During my Christmas break during that junior year I travelled to Rome with a Catholic friend. And that's when I fell under the enchantment of those ethereal creatures known as Catholic nuns. I had never seen a nun wearing the full black habit, veil and all. I thought they were absolutely obsolete. But I was so moved by these angels in black, gliding through the streets of the ancient city.

A few weeks later, traveling solo in Spain, (looking lost and confused, I'm sure) two of those angels in black habits glided up to me, took me by the arms, and led me onto my waiting train. (They had no idea I had gotten hopelessly lost, and gotten on the wrong train at this very same train station the last time I'd been there.) They flanked me like two guardian angels on either side once we arrived in Madrid, among various shifty-looking characters at 2 a.m. If it weren't for them miraculously showing up, and taking care of me, my trip may not have ended so well!

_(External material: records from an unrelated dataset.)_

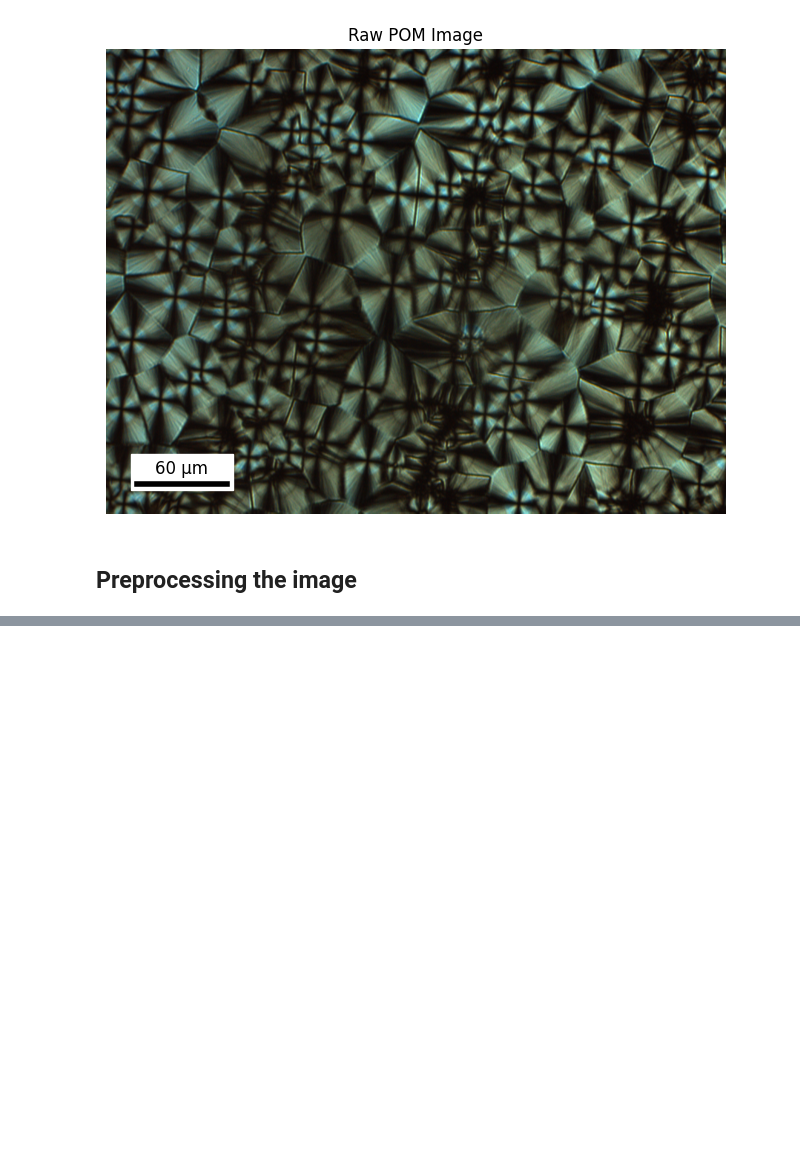
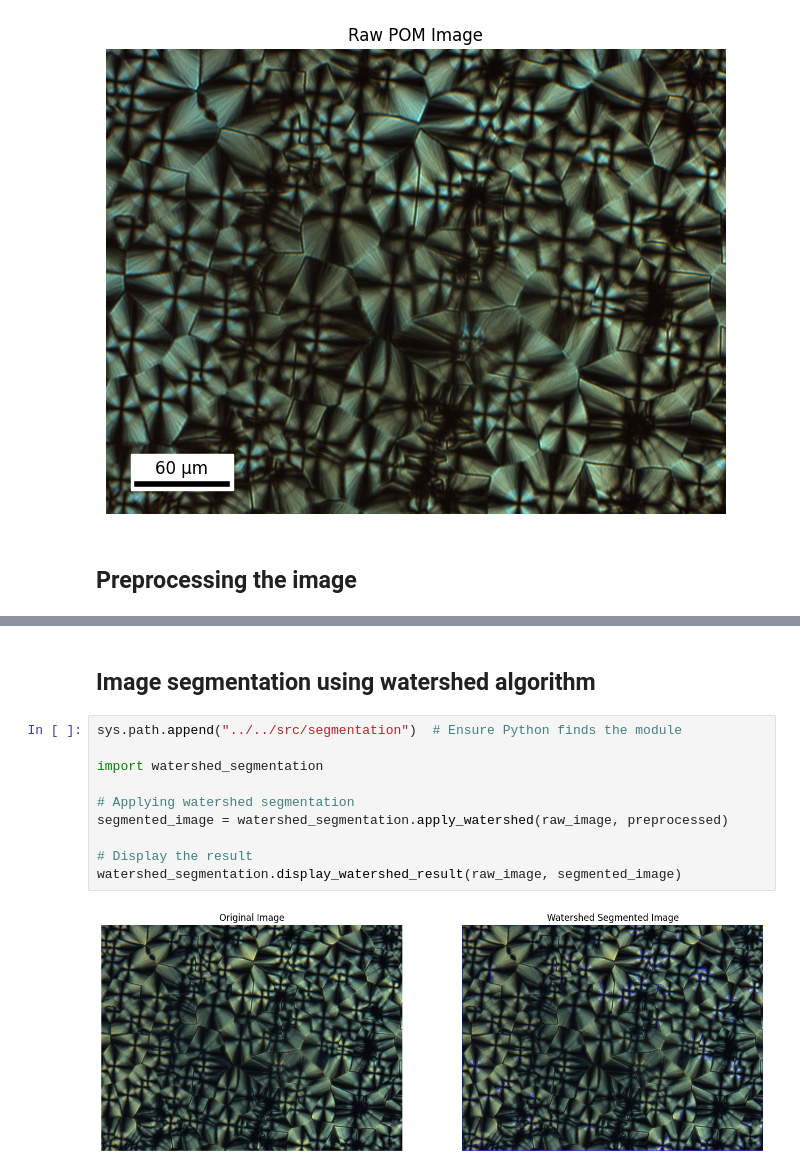
Before and after one commit to PriyaPitawala/cmse802_project, a Jupyter notebook: notebooks/exploratory/main.ipynb, the cells around one changed output, grey strips where cells are left out. Saved outputs shown, nothing was run; the diff lists cells and outputs as text; blank space fills up the shorter version.

```diff
--- a/notebooks/exploratory/main.ipynb
+++ b/notebooks/exploratory/main.ipynb
@@ -52,0 +55,14 @@ image_with_scale_bar.display_image(preprocessed, title="Preprocessed Image")
+# %% [markdown]
+## Image segmentation using watershed algorithm
+# %%
+sys.path.append("../../src/segmentation")  # Ensure Python finds the module
+
+import watershed_segmentation
+
+# Applying watershed segmentation
+segmented_image = watershed_segmentation.apply_watershed(raw_image, preprocessed)
+
+# Display the result
+watershed_segmentation.display_watershed_result(raw_image, segmented_image)
+# %% [output]
+[figure, added]
```
Also changed, not shown: parts of 2 cells of this notebook, 2 other files.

I was hooked on nuns ever after. I still had no interest in religion etc., but my family and friends always bought me nun trinkets, cards, etc. to add to my collection.

Some 16 years later, I became a Catholic. I'm no nun, but 4 of my 5 children were delivered at a Catholic birth center founded by a (veil-less, yet lovely) sister. The founding sister has had to retire due to health. The birth center's future hangs in the balance. (Know any religious orders who specialize in midwifery and are looking for a home?)

Anyway, thanks for keeping the veil alive and well in the modern age, Sister Anne. By the way, I cover my head for mass, but that's another long story which is already in the Anchoresses comments on veiling.